Exercise:
Check each line of the data for "Sonitpur", and copy the ones that have it.

-- Data for this task follows --

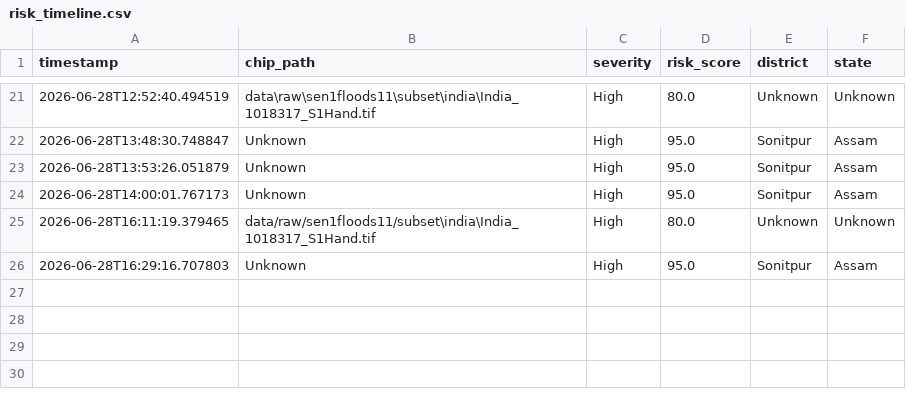
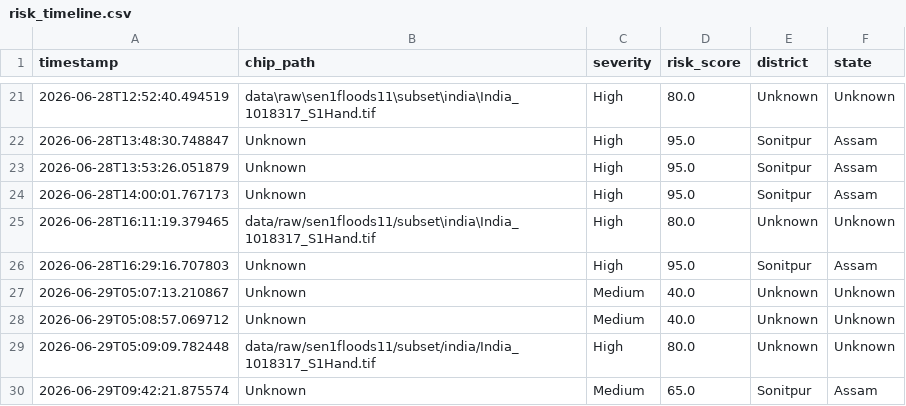
Before and after one commit to sreejith2005/geo-spatial-copilot, a CSV file: data/interim/risk_timeline.csv, drawn as a sheet; only a part is shown, gaps mark what is left out.

```diff
--- a/data/interim/risk_timeline.csv
+++ b/data/interim/risk_timeline.csv
@@ -26 +26,5 @@ timestamp,chip_path,severity,risk_score,district,state
 2026-06-28T16:29:16.707803,Unknown,High,95.0,Sonitpur,Assam
+2026-06-29T05:07:13.210867,Unknown,Medium,40.0,Unknown,Unknown
+2026-06-29T05:08:57.069712,Unknown,Medium,40.0,Unknown,Unknown
+2026-06-29T05:09:09.782448,data/raw/sen1floods11/subset/india/India_1018317_S1Hand.tif,High,80.0,Unknown,Unknown
+2026-06-29T09:42:21.875574,Unknown,Medium,65.0,Sonitpur,Assam
```
Also changed, not shown: 11 other files.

-- Data for this task concluded --

Exercise output:
 2026-06-28T16:29:16.707803,Unknown,High,95.0,Sonitpur,Assam
+2026-06-29T09:42:21.875574,Unknown,Medium,65.0,Sonitpur,Assam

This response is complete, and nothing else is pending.